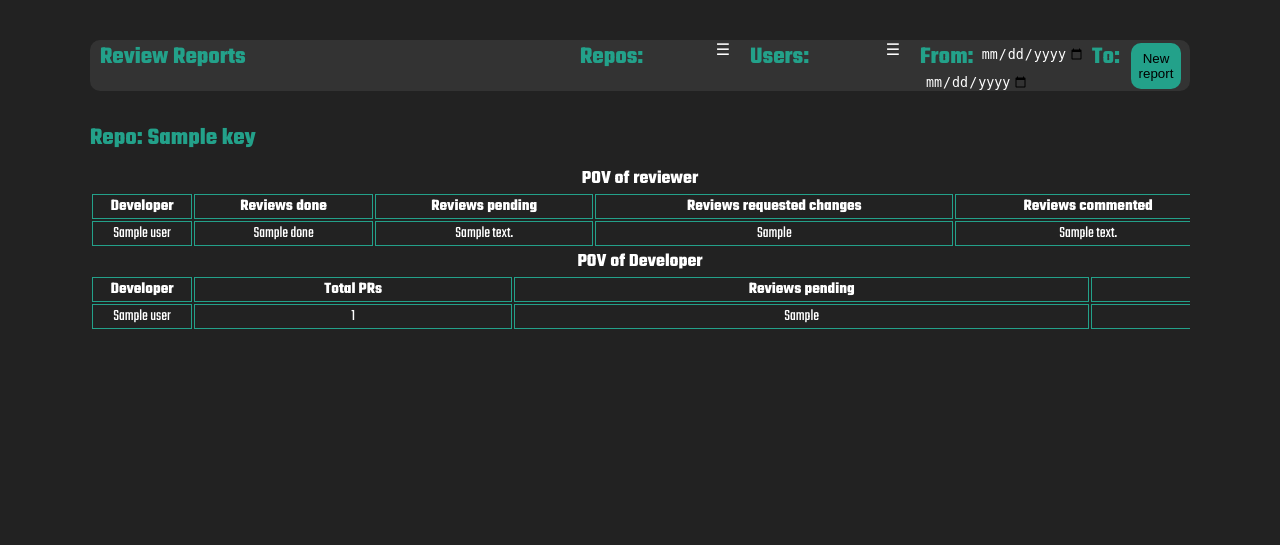
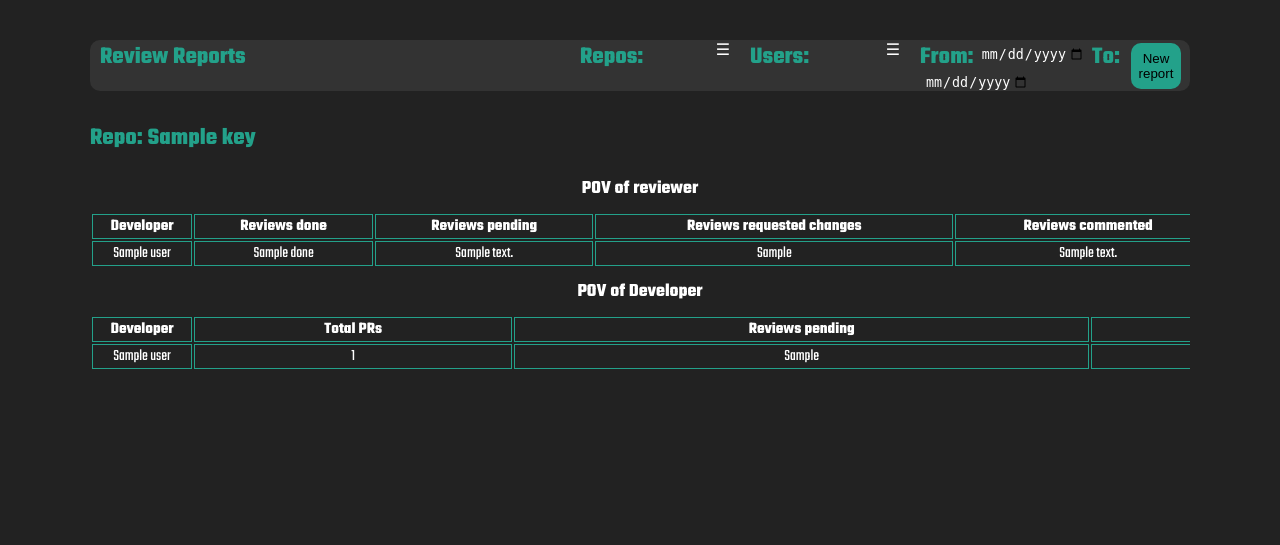
Before and after one commit to Nicolasopf/Metrevs, a Flask app: template templates/reviews.html in a window 1280 px wide. Shown: the part 50-595 px from the top of the page. Run offline with Flask 2, Linux system fonts and the light colour scheme; the template is opened without the code that fills it: most values are stand-ins (such as "Sample title", 1, 10 or a date in 2020); parts of the project's set-up code (start-up, migrations or seed data) failed here and were passed over.

Commit message:
[Updated] Fix front-end

```diff
--- a/static/css/repos.css
+++ b/static/css/repos.css
@@ -125,6 +125,7 @@
 }
 
 .pov {
+	margin: 10px auto;
     text-align: center;
     color: #FFFFFF;
 }
```
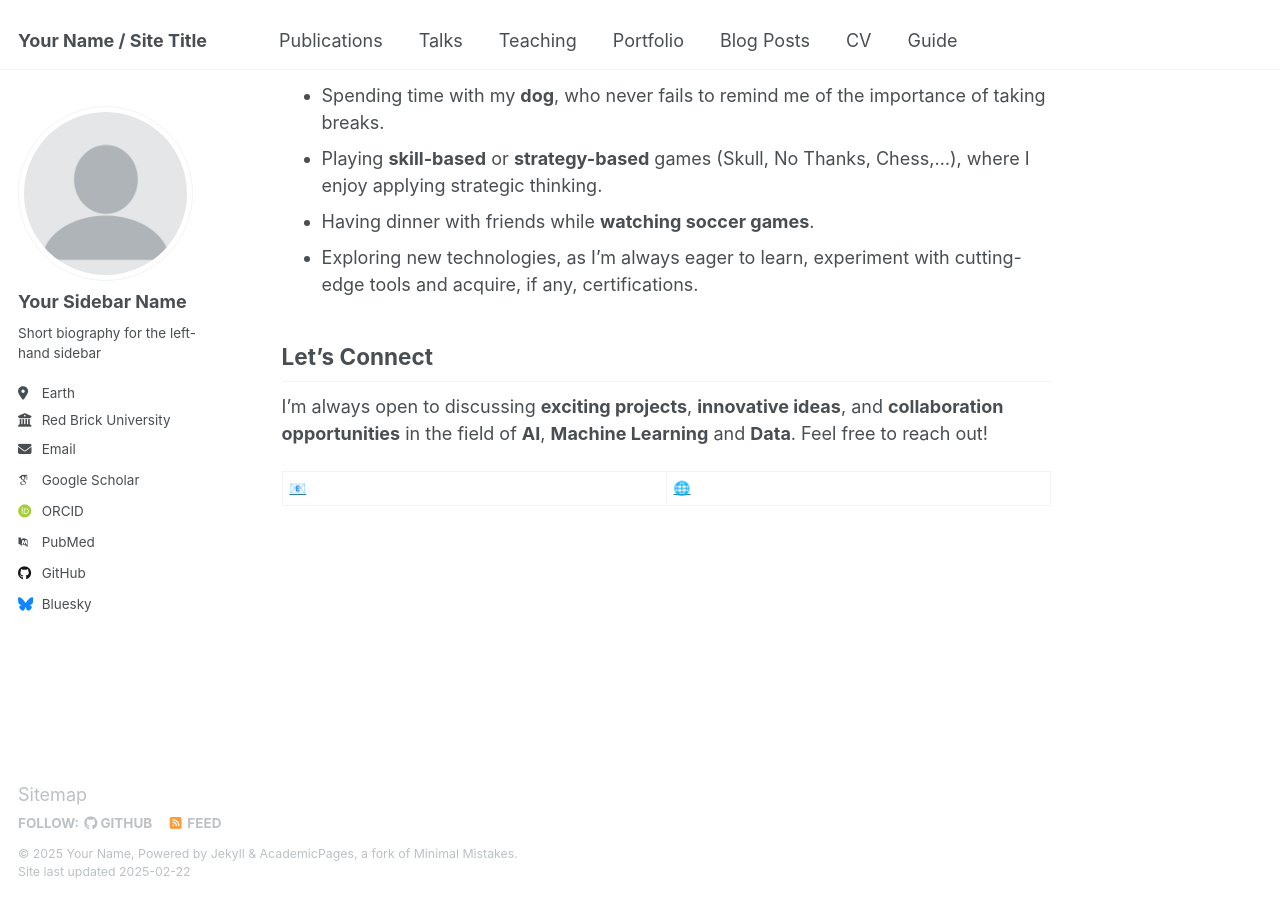
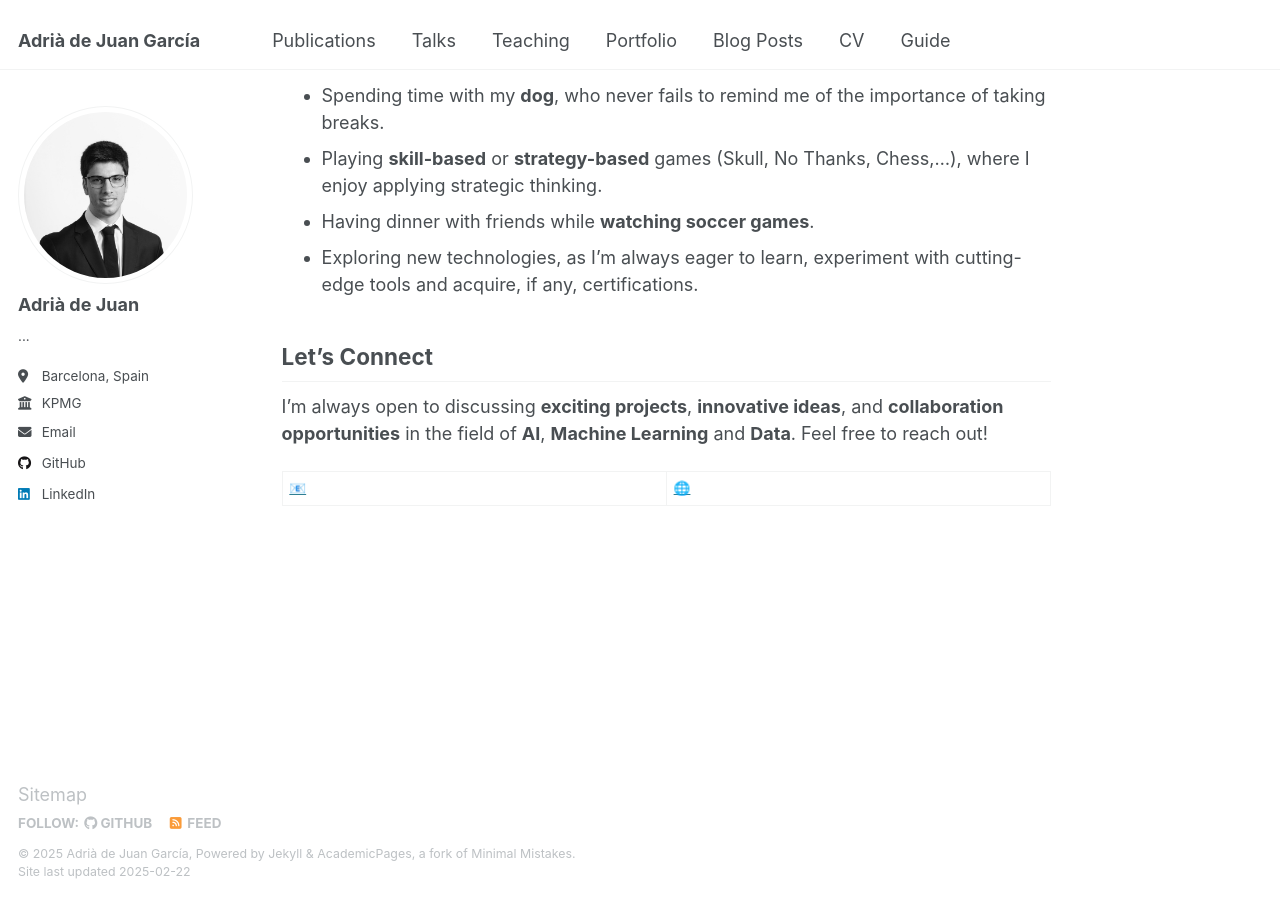
Before and after one commit to adriadejuan/adriadejuan.github.io, a Jekyll site: the page built from _pages/about.md, in a window 1280 px wide and 900 px high, scrolled down 860 px. Built offline with Jekyll 4.4.1, drawn with Linux system fonts in a browser that asks for light colours; some web fonts are replaced.

Commit message:
- updated _config.yml

```diff
--- a/_config.yml
+++ b/_config.yml
@@ -9,35 +9,35 @@
 # Basic Site Settings
 locale                   : "en-US"
 site_theme               : "default"
-title                    : "Your Name / Site Title"
+title                    : "Adrià de Juan García"
 title_separator          : "-"
-name                     : &name "Your Name"
+name                     : &name "Adrià de Juan García" # disclaimer name
 description              : &description "personal description"
-url                      : https://academicpages.github.io # the base hostname & protocol for your site e.g. "https://[your GitHub username].github.io"
+url                      : https://adriadejuan.github.io # the base hostname & protocol for your site e.g. "https://[your GitHub username].github.io"
 baseurl                  : "" # the subpath of your site, e.g. "/blog"
-repository               : "academicpages/academicpages.github.io"
+repository               : "adriadejuan/adriadejuan.github.io"
 
 # Site Author - The following control what appear as part of the author content on the side bar.
 #               If a field is blank the icon and link will not appear, otherwise it will be shown.
 #               Additional customization can be done by editing /_includes/author-profile.html
 author:
   # Biographic information
-  avatar           : "profile.png"
-  name             : "Your Sidebar Name"
+  avatar           : "profile.jpg"
+  name             : "Adrià de Juan"
   pronouns         : # example: "she/her"
-  bio              : "Short biography for the left-hand sidebar"
-  location         : "Earth"
-  employer         : "Red Brick University"
+  bio              : "..."
+  location         : "Barcelona, Spain"
+  employer         : "KPMG"
   uri              : # URL
-  email            : "none@example.org"
+  email            : "adriadejuan_jobs@pm.me"
 
   # Academic websites
   arxiv            : # URL - Update with the correct link to your profile
-  googlescholar    : "https://scholar.google.com/citations?user=PS_CX0AAAAAJ"
+  googlescholar    : # "https://scholar.google.com/citations?user=PS_CX0AAAAAJ"
   impactstory      : # URL
-  orcid            : "http://orcid.org/yourorcidurl"
+  orcid            : # "http://orcid.org/yourorcidurl"
   semantic         : # URL
-  pubmed           : "https://www.ncbi.nlm.nih.gov/pubmed/?term=john+snow"
+  pubmed           : # "https://www.ncbi.nlm.nih.gov/pubmed/?term=john+snow"
   researchgate     : # URL
   scopus           : # URL
 
@@ -45,12 +45,12 @@ author:
   bitbucket        : # Username - Update with your username on the site
   codepen          : # Username
   dribbble         : # Username
-  github           : "academicpages"
+  github           : "adriadejuan"
   kaggle           : # Username
   stackoverflow    : # User number or user number and name (i.e., use "1" or "1/jeff-atwood")
 
   # Social media
-  bluesky          : "bsky.app" # Replace this with you Bluesky username
+  bluesky          : # "bsky.app" # Replace this with you Bluesky username
   facebook         : # Username
   flickr           : # Username
   foursquare       : # Username
@@ -59,7 +59,7 @@ author:
   keybase          : # Username
   instagram        : # Username
   lastfm           : # Username
-  linkedin         : # Username
+  linkedin         : adriadejuan
   mastodon         : # URL
   medium           : # URL
   pinterest        : # Username
```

*What you need to do*
Skip the pictures, then retype every line above exactly.

*Response box*
Before and after one commit to Nicolasopf/Metrevs, a Flask app: template templates/reviews.html in a window 1280 px wide. Shown: the part 50-595 px from the top of the page. Run offline with Flask 2, Linux system fonts and the light colour scheme; the template is opened without the code that fills it: most values are stand-ins (such as "Sample title", 1, 10 or a date in 2020); parts of the project's set-up code (start-up, migrations or seed data) failed here and were passed over.

Commit message:
[Updated] Fix front-end

```diff
--- a/static/css/repos.css
+++ b/static/css/repos.css
@@ -125,6 +125,7 @@
 }
 
 .pov {
+	margin: 10px auto;
     text-align: center;
     color: #FFFFFF;
 }
```
Before and after one commit to adriadejuan/adriadejuan.github.io, a Jekyll site: the page built from _pages/about.md, in a window 1280 px wide and 900 px high, scrolled down 860 px. Built offline with Jekyll 4.4.1, drawn with Linux system fonts in a browser that asks for light colours; some web fonts are replaced.

Commit message:
- updated _config.yml

```diff
--- a/_config.yml
+++ b/_config.yml
@@ -9,35 +9,35 @@
 # Basic Site Settings
 locale                   : "en-US"
 site_theme               : "default"
-title                    : "Your Name / Site Title"
+title                    : "Adrià de Juan García"
 title_separator          : "-"
-name                     : &name "Your Name"
+name                     : &name "Adrià de Juan García" # disclaimer name
 description              : &description "personal description"
-url                      : https://academicpages.github.io # the base hostname & protocol for your site e.g. "https://[your GitHub username].github.io"
+url                      : https://adriadejuan.github.io # the base hostname & protocol for your site e.g. "https://[your GitHub username].github.io"
 baseurl                  : "" # the subpath of your site, e.g. "/blog"
-repository               : "academicpages/academicpages.github.io"
+repository               : "adriadejuan/adriadejuan.github.io"
 
 # Site Author - The following control what appear as part of the author content on the side bar.
 #               If a field is blank the icon and link will not appear, otherwise it will be shown.
 #               Additional customization can be done by editing /_includes/author-profile.html
 author:
   # Biographic information
-  avatar           : "profile.png"
-  name             : "Your Sidebar Name"
+  avatar           : "profile.jpg"
+  name             : "Adrià de Juan"
   pronouns         : # example: "she/her"
-  bio              : "Short biography for the left-hand sidebar"
-  location         : "Earth"
-  employer         : "Red Brick University"
+  bio              : "..."
+  location         : "Barcelona, Spain"
+  employer         : "KPMG"
   uri              : # URL
-  email            : "none@example.org"
+  email            : "adriadejuan_jobs@pm.me"
 
   # Academic websites
   arxiv            : # URL - Update with the correct link to your profile
-  googlescholar    : "https://scholar.google.com/citations?user=PS_CX0AAAAAJ"
+  googlescholar    : # "https://scholar.google.com/citations?user=PS_CX0AAAAAJ"
   impactstory      : # URL
-  orcid            : "http://orcid.org/yourorcidurl"
+  orcid            : # "http://orcid.org/yourorcidurl"
   semantic         : # URL
-  pubmed           : "https://www.ncbi.nlm.nih.gov/pubmed/?term=john+snow"
+  pubmed           : # "https://www.ncbi.nlm.nih.gov/pubmed/?term=john+snow"
   researchgate     : # URL
   scopus           : # URL
 
@@ -45,12 +45,12 @@ author:
   bitbucket        : # Username - Update with your username on the site
   codepen          : # Username
   dribbble         : # Username
-  github           : "academicpages"
+  github           : "adriadejuan"
   kaggle           : # Username
   stackoverflow    : # User number or user number and name (i.e., use "1" or "1/jeff-atwood")
 
   # Social media
-  bluesky          : "bsky.app" # Replace this with you Bluesky username
+  bluesky          : # "bsky.app" # Replace this with you Bluesky username
   facebook         : # Username
   flickr           : # Username
   foursquare       : # Username
@@ -59,7 +59,7 @@ author:
   keybase          : # Username
   instagram        : # Username
   lastfm           : # Username
-  linkedin         : # Username
+  linkedin         : adriadejuan
   mastodon         : # URL
   medium           : # URL
   pinterest        : # Username
```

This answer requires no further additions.